Try it: If a record contains an image, leave the image out and repeat everything else exactly.

Data listing:
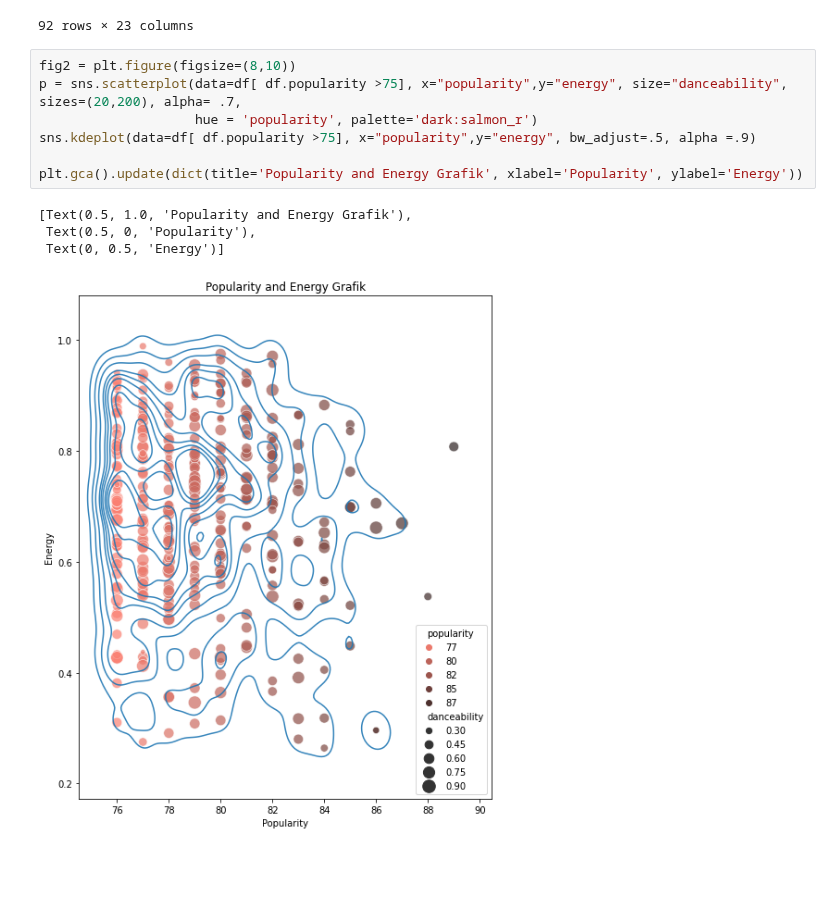
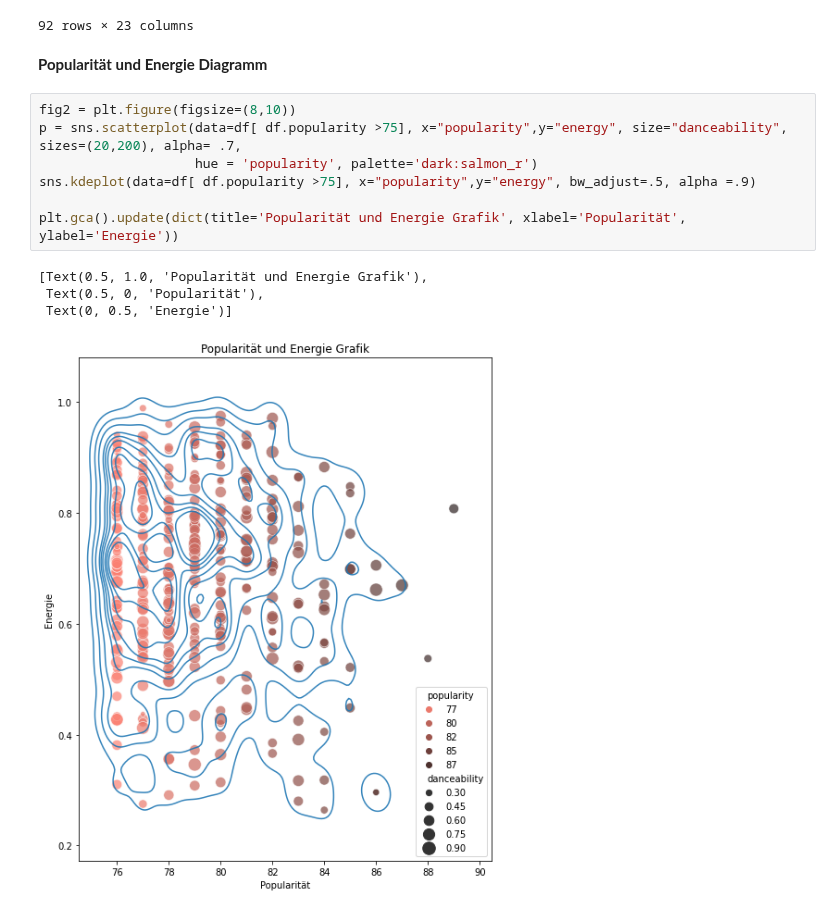
Before and after one commit to HaticeTuran/Data-Analysis-Term-Project, a Jupyter notebook: INF506_Project_CeydaBaloglu_HaticeTuran.ipynb, the cells around one changed output. Cells and saved outputs as stored; diff of their text form; blank space fills up the shorter version.

```diff
--- a/INF506_Project_CeydaBaloglu_HaticeTuran.ipynb
+++ b/INF506_Project_CeydaBaloglu_HaticeTuran.ipynb
@@ -414,15 +397,17 @@ data
 | 1960 | Bad Bunny | Callaita | 00:04:10.533000 | 250533 | True | 2019 | 81 | 0.610 | ... |
 | 1999 | Post Malone | Circles | 00:03:35.280000 | 215280 | False | 2019 | 85 | 0.695 | ... |
 92 rows × 23 columns
+# %% [markdown]
+**Popularität und Energie Diagramm**
 # %%
 fig2 = plt.figure(figsize=(8,10))
 p = sns.scatterplot(data=df[ df.popularity >75], x="popularity",y="energy", size="danceability", sizes=(20,200), alpha= .7,
                     hue = 'popularity', palette='dark:salmon_r')
 sns.kdeplot(data=df[ df.popularity >75], x="popularity",y="energy", bw_adjust=.5, alpha =.9)
 
-plt.gca().update(dict(title='Popularity and Energy Grafik', xlabel='Popularity', ylabel='Energy'))
+plt.gca().update(dict(title='Popularität und Energie Grafik', xlabel='Popularität', ylabel='Energie'))
 # %% [output]
-[Text(0.5, 1.0, 'Popularity and Energy Grafik'),
- Text(0.5, 0, 'Popularity'),
- Text(0, 0.5, 'Energy')]
+[Text(0.5, 1.0, 'Popularität und Energie Grafik'),
+ Text(0.5, 0, 'Popularität'),
+ Text(0, 0.5, 'Energie')]
-[figure, old version]
+[figure, new version]
```
Also changed, not shown: parts of 3 cells of this notebook.
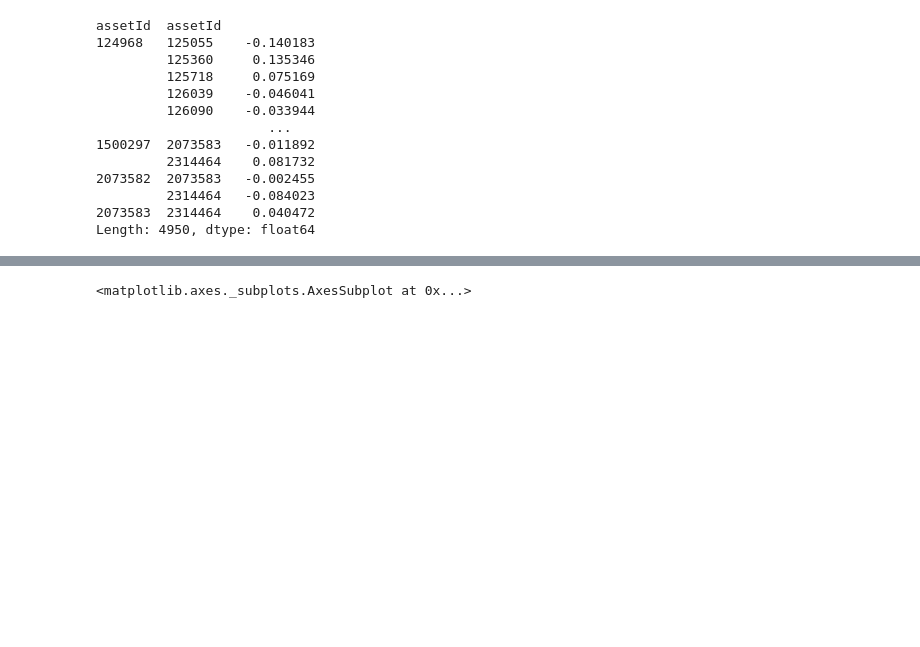
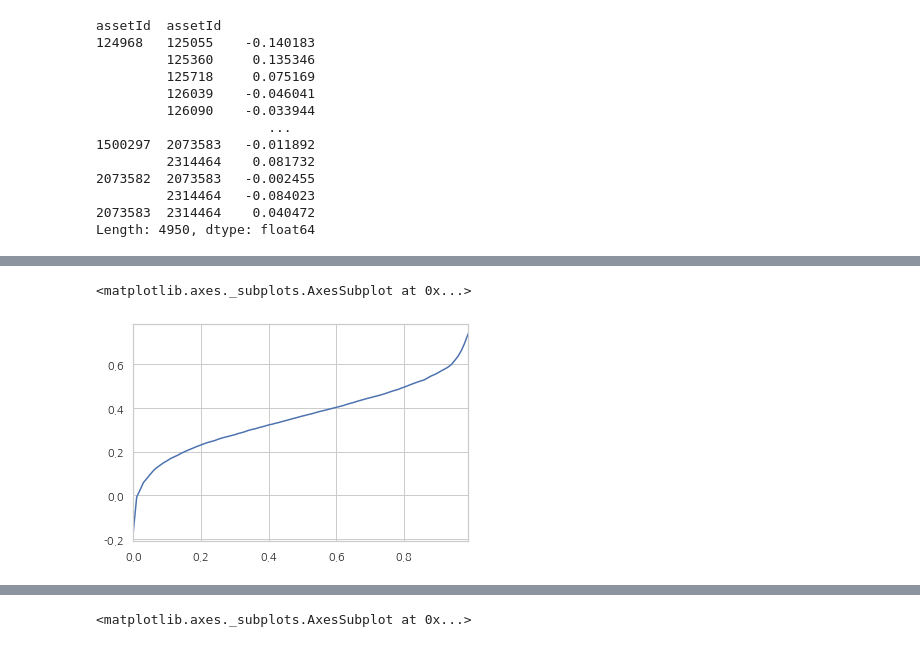
Before and after one commit to dnokes/DATA_698, a Jupyter notebook: notebooks/prototyping/DATA_698_Test_MSTs_Docker_Test.ipynb, the cells around one changed output, grey strips where cells are left out. Cells and saved outputs as stored; diff of their text form; code cells hidden in the pictures; blank space fills up the shorter version.

```diff
--- a/notebooks/prototyping/DATA_698_Test_MSTs_Docker_Test.ipynb
+++ b/notebooks/prototyping/DATA_698_Test_MSTs_Docker_Test.ipynb
@@ -504,0 +510,5 @@ sns.heatmap(percentileCorrelation,xticklabels=dateTimes,yticklabels=np.arange(0,
+# %%
+percentileCorrelationDf.loc[dateTime].plot()
+# %% [output]
+<matplotlib.axes._subplots.AxesSubplot at 0x...>
+[figure, added]
```
Also changed, not shown: parts of 5 cells of this notebook.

Output:
Before and after one commit to HaticeTuran/Data-Analysis-Term-Project, a Jupyter notebook: INF506_Project_CeydaBaloglu_HaticeTuran.ipynb, the cells around one changed output. Cells and saved outputs as stored; diff of their text form; blank space fills up the shorter version.

```diff
--- a/INF506_Project_CeydaBaloglu_HaticeTuran.ipynb
+++ b/INF506_Project_CeydaBaloglu_HaticeTuran.ipynb
@@ -414,15 +397,17 @@ data
 | 1960 | Bad Bunny | Callaita | 00:04:10.533000 | 250533 | True | 2019 | 81 | 0.610 | ... |
 | 1999 | Post Malone | Circles | 00:03:35.280000 | 215280 | False | 2019 | 85 | 0.695 | ... |
 92 rows × 23 columns
+# %% [markdown]
+**Popularität und Energie Diagramm**
 # %%
 fig2 = plt.figure(figsize=(8,10))
 p = sns.scatterplot(data=df[ df.popularity >75], x="popularity",y="energy", size="danceability", sizes=(20,200), alpha= .7,
                     hue = 'popularity', palette='dark:salmon_r')
 sns.kdeplot(data=df[ df.popularity >75], x="popularity",y="energy", bw_adjust=.5, alpha =.9)
 
-plt.gca().update(dict(title='Popularity and Energy Grafik', xlabel='Popularity', ylabel='Energy'))
+plt.gca().update(dict(title='Popularität und Energie Grafik', xlabel='Popularität', ylabel='Energie'))
 # %% [output]
-[Text(0.5, 1.0, 'Popularity and Energy Grafik'),
- Text(0.5, 0, 'Popularity'),
- Text(0, 0.5, 'Energy')]
+[Text(0.5, 1.0, 'Popularität und Energie Grafik'),
+ Text(0.5, 0, 'Popularität'),
+ Text(0, 0.5, 'Energie')]
-[figure, old version]
+[figure, new version]
```
Also changed, not shown: parts of 3 cells of this notebook.
Before and after one commit to dnokes/DATA_698, a Jupyter notebook: notebooks/prototyping/DATA_698_Test_MSTs_Docker_Test.ipynb, the cells around one changed output, grey strips where cells are left out. Cells and saved outputs as stored; diff of their text form; code cells hidden in the pictures; blank space fills up the shorter version.

```diff
--- a/notebooks/prototyping/DATA_698_Test_MSTs_Docker_Test.ipynb
+++ b/notebooks/prototyping/DATA_698_Test_MSTs_Docker_Test.ipynb
@@ -504,0 +510,5 @@ sns.heatmap(percentileCorrelation,xticklabels=dateTimes,yticklabels=np.arange(0,
+# %%
+percentileCorrelationDf.loc[dateTime].plot()
+# %% [output]
+<matplotlib.axes._subplots.AxesSubplot at 0x...>
+[figure, added]
```
Also changed, not shown: parts of 5 cells of this notebook.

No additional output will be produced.